prop: change (or show) the definition of a proposition identifier

prop P = F;

binds proposition F to identifier P

prop P(FP) = Q;

binds a parameterised proposition

prop P;

prints the definition of P


A proposition identifier must begin with an upper case letter.

If a formal parameter starts with an upper case letter, it stands for a proposition. For obvious reasons T and F are not valid formal parameter names!

If a formal parameter name starts with a lower case letter, it stands for a modality. The corresponding actual parameter can be positive or negative and can be an action set identifier, or an explicit list, e.g. Set, -Set, {a,b}, {-a,b}.

If the actual parameter is a modality (positive or negative) containing a single action, you may omit the {}, writing for example

prop Can(a) = <a>T;

but WARNING: it is still a modality parameter, not an action parameter. So if you write

prop P(a) = <a,b>Q,

the action a on the right hand side has NOTHING TO DO with the modality a on the left hand side. You have been warned!



See also

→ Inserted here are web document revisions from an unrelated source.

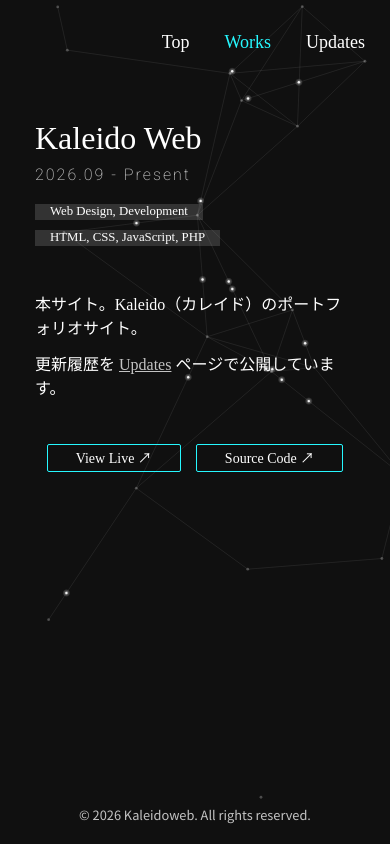
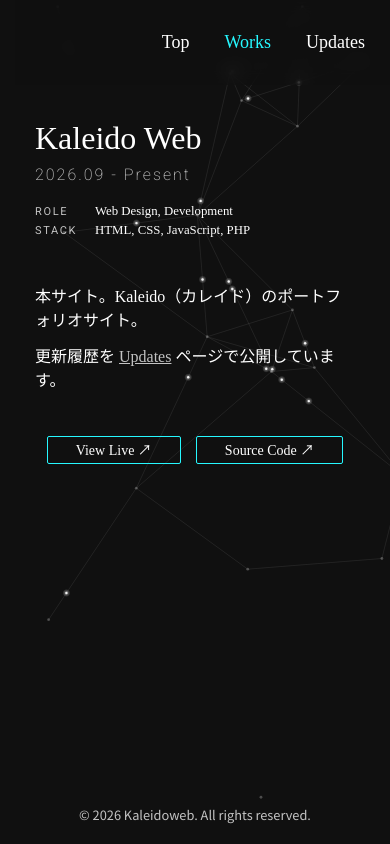
Before and after one commit to sian-ka-suiso/kaleidoweb, a PHP site: page /works/kaleidoweb in a window 390 px wide. Run offline with PHP 8.4, Linux system fonts and the light colour scheme.

Commit message:
レスポンシブデザイン - ヘッダー・フッター対応 - 高さ・横幅調整 - その他細かいところ

```diff
--- a/css/common.css
+++ b/css/common.css
@@ -15,6 +15,7 @@ body {
     display: flex;
     flex-direction: column;
     min-height: 100vh;
+    min-height: 100dvh;   /* スマホのアドレスバー分のずれを防ぐ（非対応ブラウザは上の 100vh を使う） */
     justify-content: space-between;
     align-items: center;
     background-color: var(--color-background);
@@ -28,7 +29,10 @@ header {
     width: 100%;
     padding: 32px 40px;
     display: flex;
-    background: transparent;
+    /* スクロールした本文がナビと重ならないよう、半透明の背景＋ぼかしを敷く */
+    background: rgba(16, 16, 16, 0.6);
+    -webkit-backdrop-filter: blur(8px);
+    backdrop-filter: blur(8px);
 }
 
 header nav {
@@ -76,6 +80,13 @@ footer {
     margin-bottom: 20px;
 }
 
+/* スマホでは画面に固定せず、ページの一番下に置く（本文との重なりを防ぐ） */
+@media (max-width: 767px) {
+    footer {
+        position: static;
+    }
+}
+
 footer .copyright {
     font-family: var(--font-text);
     font-size: 0.8rem;
--- a/css/updates.css
+++ b/css/updates.css
@@ -10,7 +10,6 @@ main {
 @media (max-width: 767px) {
     main {
         padding: 0 20px;
-        margin-bottom: 120px;
     }
 }
 
@@ -143,7 +142,7 @@ main {
     .events time {
         margin-right: 0;
         text-align: left;
-        font-size: 0.865rem;
+        font-size: 0.875rem;
     }
 }
 
--- a/css/works-sub.css
+++ b/css/works-sub.css
@@ -99,7 +99,39 @@ section {
         font-size: 0.8rem;
     }
     .work-meta {
+        flex-direction: column;
+        align-items: stretch;
+        gap: 4px;
         margin-top: 20px;
+    }
+    .work-meta-item {
+        display: grid;
+        grid-template-columns: 3.5em 1fr;
+        align-items: baseline;
+        gap: 4px;
+    }
+    /* 非表示用の指定を解除して、項目名を小さなラベルとして表示 */
+    .work-meta dt {
+        position: static;
+        width: auto;
+        height: auto;
+        overflow: visible;
+        clip-path: none;
+        white-space: normal;
+        font-family: var(--font-roboto);
+        font-size: 0.6875rem;
+        letter-spacing: 0.15em;
+        text-transform: uppercase;
+        color: var(--color-text-muted);
+    }
+    .work-meta .tech-stack,
+    .work-meta .work-role {
+        padding: 0;
+        background: none;
+    }
+    /* スマホではホバーがないので、ホバー時のラベルは出さない */
+    .work-meta dd::after {
+        display: none;
     }
 }
 
@@ -144,10 +176,6 @@ section {
     transition: color 0.3s ease;
 }
 
-.work-description a:hover {
-    color: var(--color-primary);
-}
-
 .work-description p {
     margin: 12px 0;
 }
@@ -183,6 +211,7 @@ section {
 
 .work-link {
     display: flex;
+    flex-wrap: wrap;
     gap: 45px;
     justify-content: center;
     margin-top: 66px;
@@ -191,7 +220,7 @@ section {
 @media (max-width: 767px) {
     .work-link {
         margin-top: 45px;
-        gap: 15px;
+        gap: 12px 15px;
     }
 }
 
@@ -212,8 +241,11 @@ section {
     }
 }
 
-.work-link a:hover {
-    transform: translate(5px, -5px);
+/* マウス操作の環境だけで動かす（スマホでタップ後にずれたまま残るのを防ぐ） */
+@media (hover: hover) {
+    .work-link a:hover {
+        transform: translate(5px, -5px);
+    }
 }
 
 .preview-heading {
```
Also changed, not shown: css/works.css (+6 -3 lines).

  • logic
    Edinburgh Concurrency Workbench (v7.1). Page generated: Sun Jul 18 11:46:51 BST 1999